There are many theories as to the origin of baklava; but there is one thing for sure, that baklava was perfected at the Topkapi Palace Kitchens during the Ottoman Period and it was the Sultans’ favorite dessert. The importance of baklava at the Palace was not only because it was accepted as the token of wealth and sophistication ( as in the mansion houses) but also because it was a State tradition. The baklava parade that started at the end of the 17th century or at the beginning of the 18th century is example of this tradition.
When soldiers were getting their trimonthly pay from the Sultan, they were offered a big feast and on the 15th day of Ramadan they were treated to baklava. On the 15th day of Ramadan when the Sultan visited Hırka-i Serif (the cloak of Prophet Mohammed kept in Topkapı Palace) as a Caliph , baklava from the palace was sent to the Sultan’s Janissary soldiers. It was one tray of baklava for ten soldiers. The delivery of baklava to the soldiers and carrying the baklava to the barracks had then became an imposing parade.
Testing the Baklava
Here are some of the tests the masters, ustas at Gulluoglu carries out for a perfect baklava:
When you place a fork into a baklava you should hear a rustling sound. This means that the thin layers of dough are really thin and baklava is well cooked. The thinner the layers of dough the better the baklava.
When you lift to your mouth, you must smell the butter and the nut or peanut used as a filling. A good baklava should have fine ingredients.

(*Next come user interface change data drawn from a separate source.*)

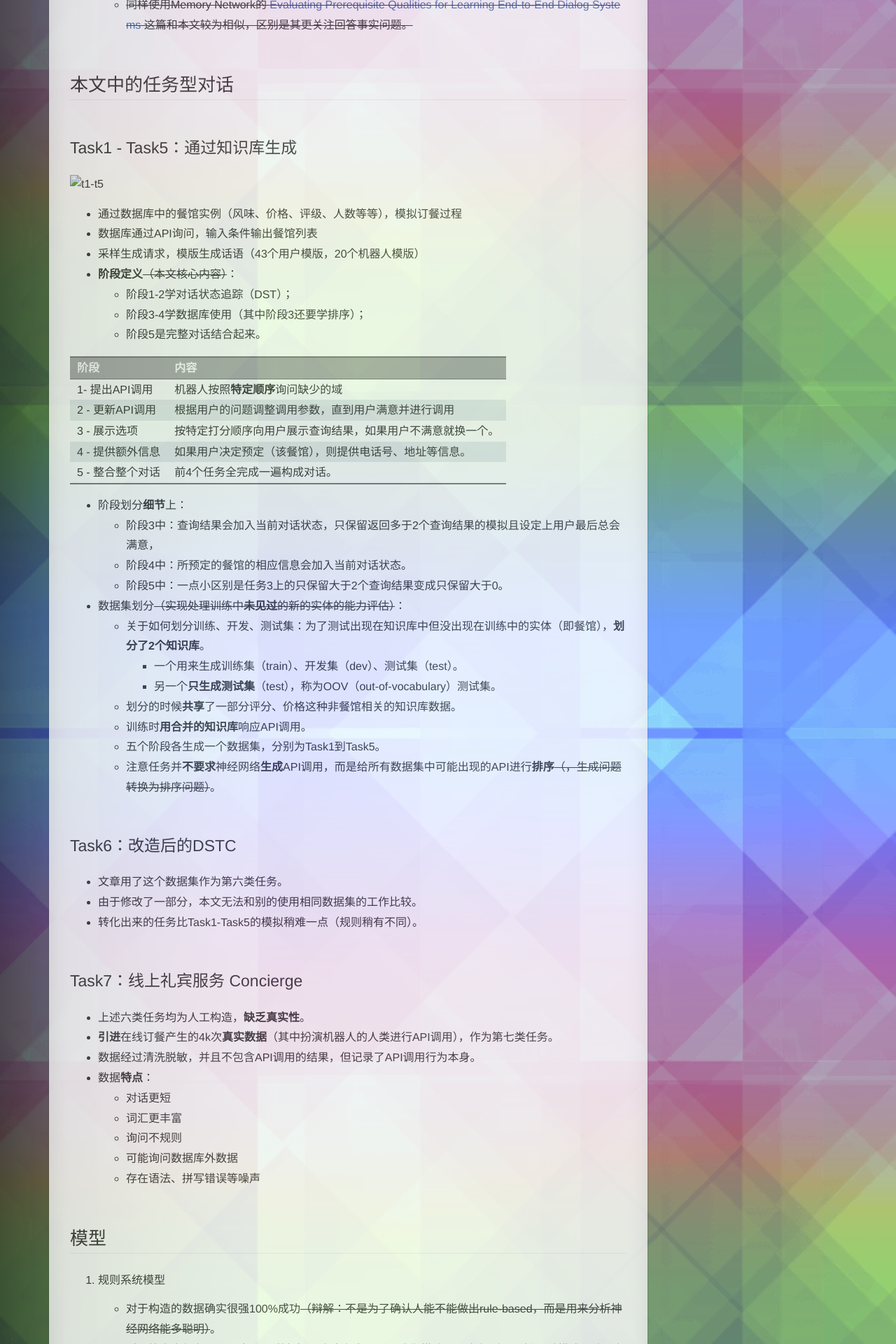
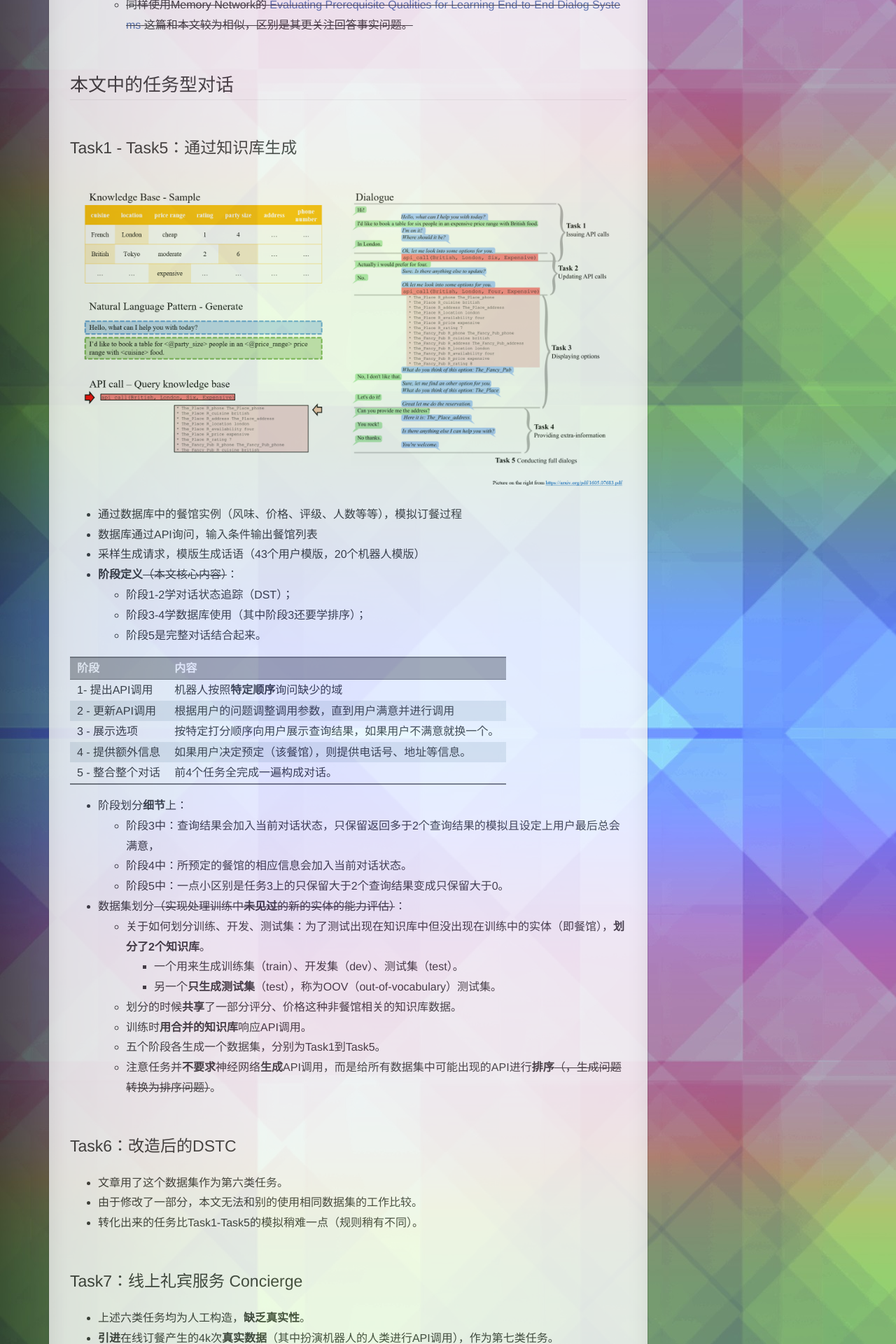
Before and after one commit to camelop/camelop.github.io, a Jekyll site: the page built from _posts/2019-05-28-学习端到端任务型对话.md, in a window 1280 px wide. Shown: the part 1787-3707 px from the top of the page at 70% size. Built offline with Jekyll 4.4.1, drawn with Linux system fonts in a browser that asks for light colours; comment, search, counter and statistics services are not loaded; a style sheet for code colours, icons or effects is not loaded.

Commit message:
fix link

```diff
--- a/_posts/2019-05-28-学习端到端任务型对话.md
+++ b/_posts/2019-05-28-学习端到端任务型对话.md
@@ -70,7 +70,7 @@ excerpt: 本文提出端到端任务型对话，创建了新的任务（阶段
 
 ### Task1 - Task5：通过知识库生成
 
-![t1-t5](static/post_resource/2019-05-28-1.png)
+![t1-t5](/static/post_resource/2019-05-28-1.png)
 
 - 通过数据库中的餐馆实例（风味、价格、评级、人数等等），模拟订餐过程
 - 数据库通过API询问，输入条件输出餐馆列表
```
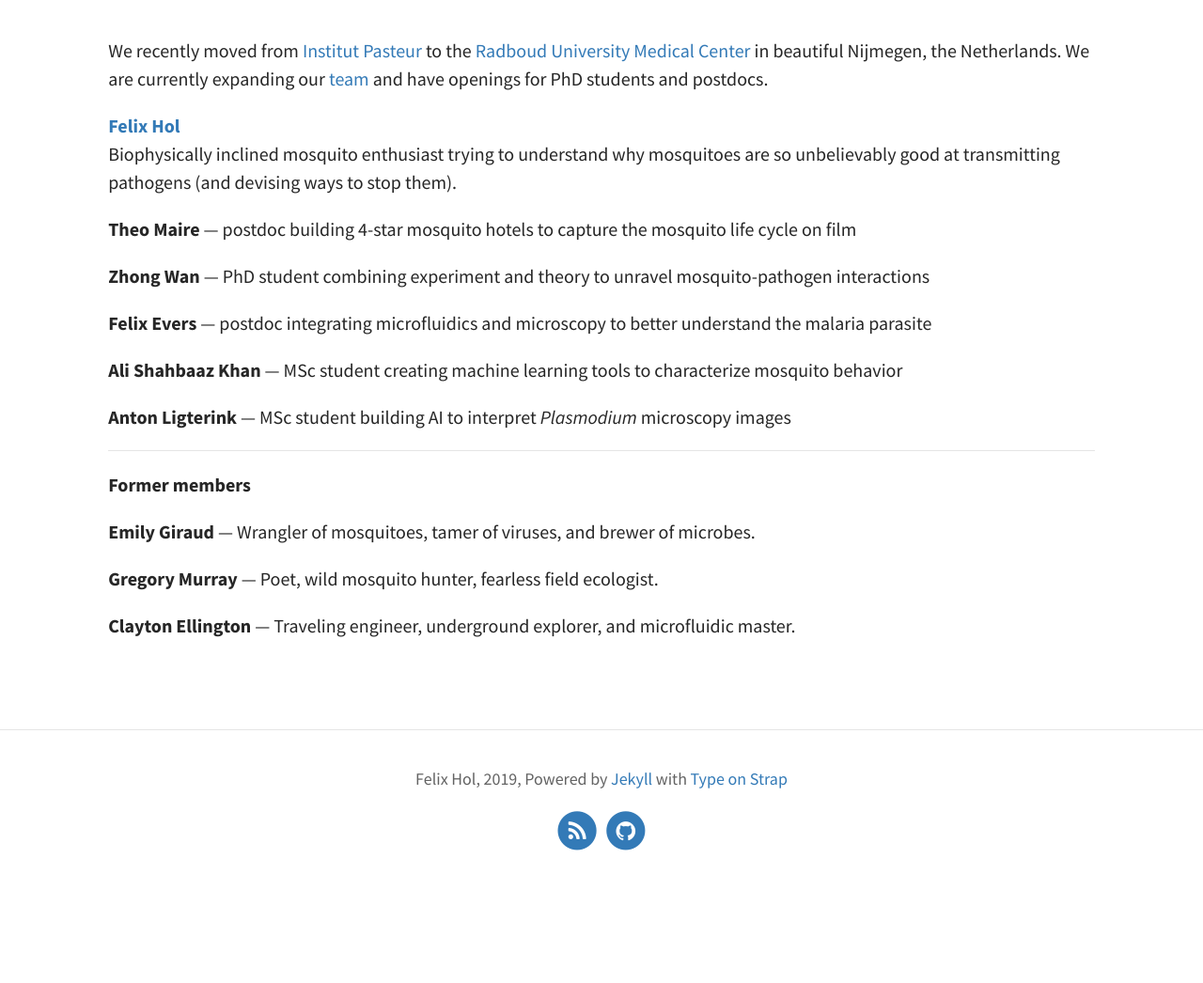
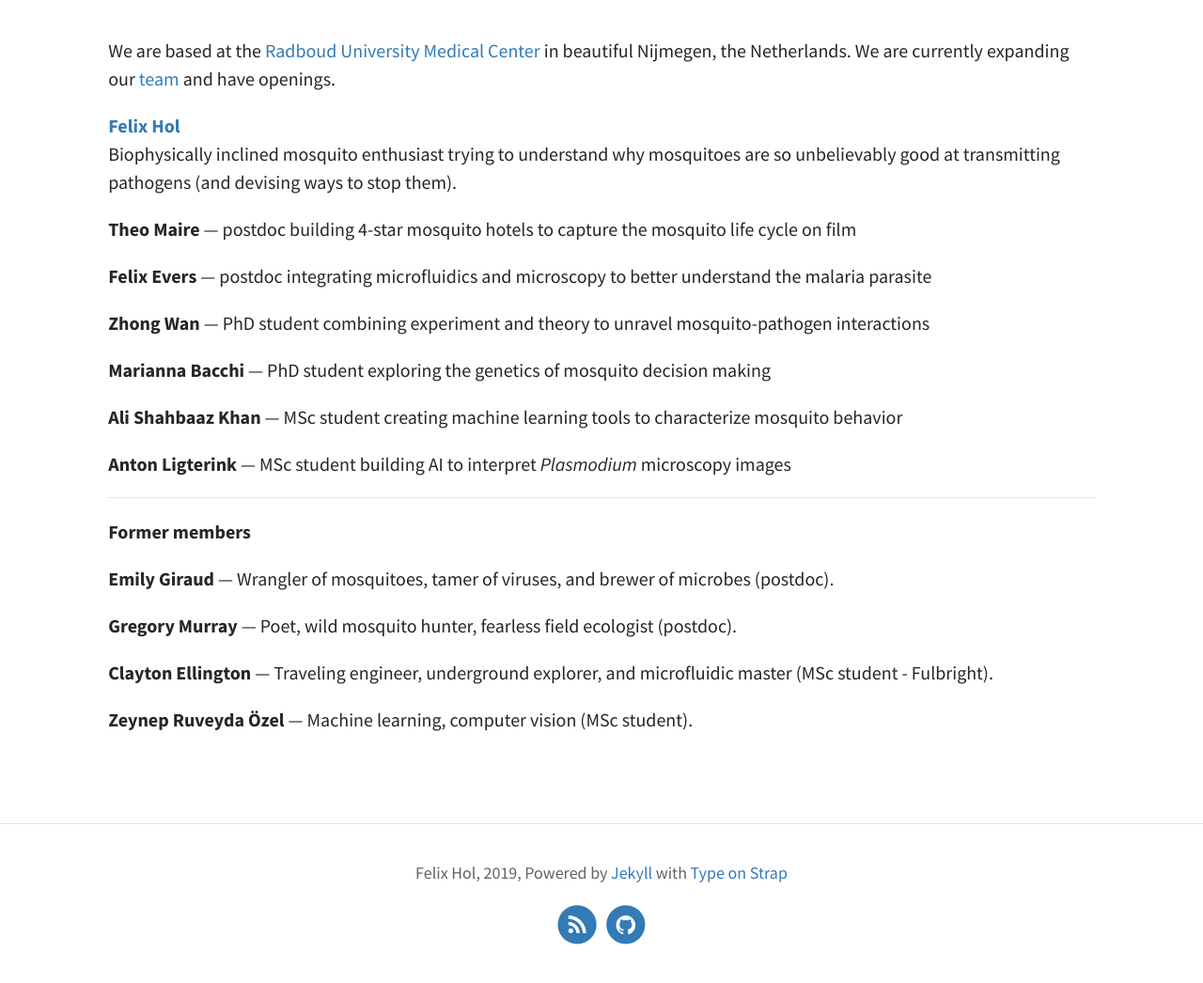
Before and after one commit to felixhol/felixhol.github.io, a Jekyll site: the page built from pages/03Team.md, in a window 1280 px wide. Shown: the part 283-1329 px from the top of the page at 94% size. Built offline with Jekyll 4.4.1, drawn with Linux system fonts in a browser that asks for light colours; before the commit the page ends 1229 px from its top, so only the background shows below that.

Commit message:
team update

```diff
--- a/pages/03Team.md
+++ b/pages/03Team.md
@@ -6,16 +6,18 @@ feature-img: "assets/img/IMG_2273.JPG"
 tags:
 ---
 
-We recently moved from [Institut Pasteur](https://research.pasteur.fr/en/) to the [Radboud University Medical Center](https://www.radboudumc.nl/en/radboud-institute-for-molecular-life-sciences) in beautiful Nijmegen, the Netherlands. We are currently expanding our [team](/team/) and have openings for PhD students and postdocs.
+We are based at the [Radboud University Medical Center](https://www.radboudumc.nl/en/radboud-institute-for-molecular-life-sciences) in beautiful Nijmegen, the Netherlands. We are currently expanding our [team](/team/) and have openings.
 
 [**Felix Hol**](/bio/)\
 Biophysically inclined mosquito enthusiast trying to understand why mosquitoes are so unbelievably good at transmitting pathogens (and devising ways to stop them).
 
 **Theo Maire** &mdash; postdoc building 4-star mosquito hotels to capture the mosquito life cycle on film
 
+**Felix Evers**  &mdash; postdoc integrating microfluidics and microscopy to better understand the malaria parasite
+
 **Zhong Wan**  &mdash; PhD student combining experiment and theory to unravel mosquito-pathogen interactions
 
-**Felix Evers**  &mdash; postdoc integrating microfluidics and microscopy to better understand the malaria parasite
+**Marianna Bacchi**  &mdash; PhD student exploring the genetics of mosquito decision making
 
 **Ali Shahbaaz Khan** &mdash; MSc student creating machine learning tools to characterize mosquito behavior
 
@@ -29,8 +31,10 @@ Biophysically inclined mosquito enthusiast trying to understand why mosquitoes a
 
 **Former members**
 
-**Emily Giraud** &mdash; Wrangler of mosquitoes, tamer of viruses, and brewer of microbes.
+**Emily Giraud** &mdash; Wrangler of mosquitoes, tamer of viruses, and brewer of microbes (postdoc).
 
-**Gregory Murray** &mdash; Poet, wild mosquito hunter, fearless field ecologist.
+**Gregory Murray** &mdash; Poet, wild mosquito hunter, fearless field ecologist (postdoc).
 
-**Clayton Ellington** &mdash; Traveling engineer, underground explorer, and microfluidic master.
+**Clayton Ellington** &mdash; Traveling engineer, underground explorer, and microfluidic master (MSc student - Fulbright).
+
+**Zeynep Ruveyda Özel** &mdash; Machine learning, computer vision (MSc student).
```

You can feel the good baklava in your mouth. Good baklava leaves a heavenly taste in your mouth and does not hurt the stomach.
I hope all these inspire you; would you like to have a go at making baklava at home? I make it with filo pastry sheets; it is easier than you think and very satisfying. My version is a little less sweeter and fragrant with a touch of lemon taste, here is the recipe if you would like to have a go. The real thing shouldn’t be very sweet and heavy; on the contrary it should be light enough to tempt you to eat a small plateful. I think this version achieves that.
I will be demonstrating how to make baklava at my next Turkish Cookery class, at Central Market Cooking School, Austin – Texas on 2nd August.
9th July marks the start of the holy month of Ramadan this year; best wishes to all observing Ramadan; Ramazaniniz Mubarek Olsun. Baklava is one of the traditional desserts enjoyed during Ramadan, I hope you enjoy this special treat and have a chance to make it at home.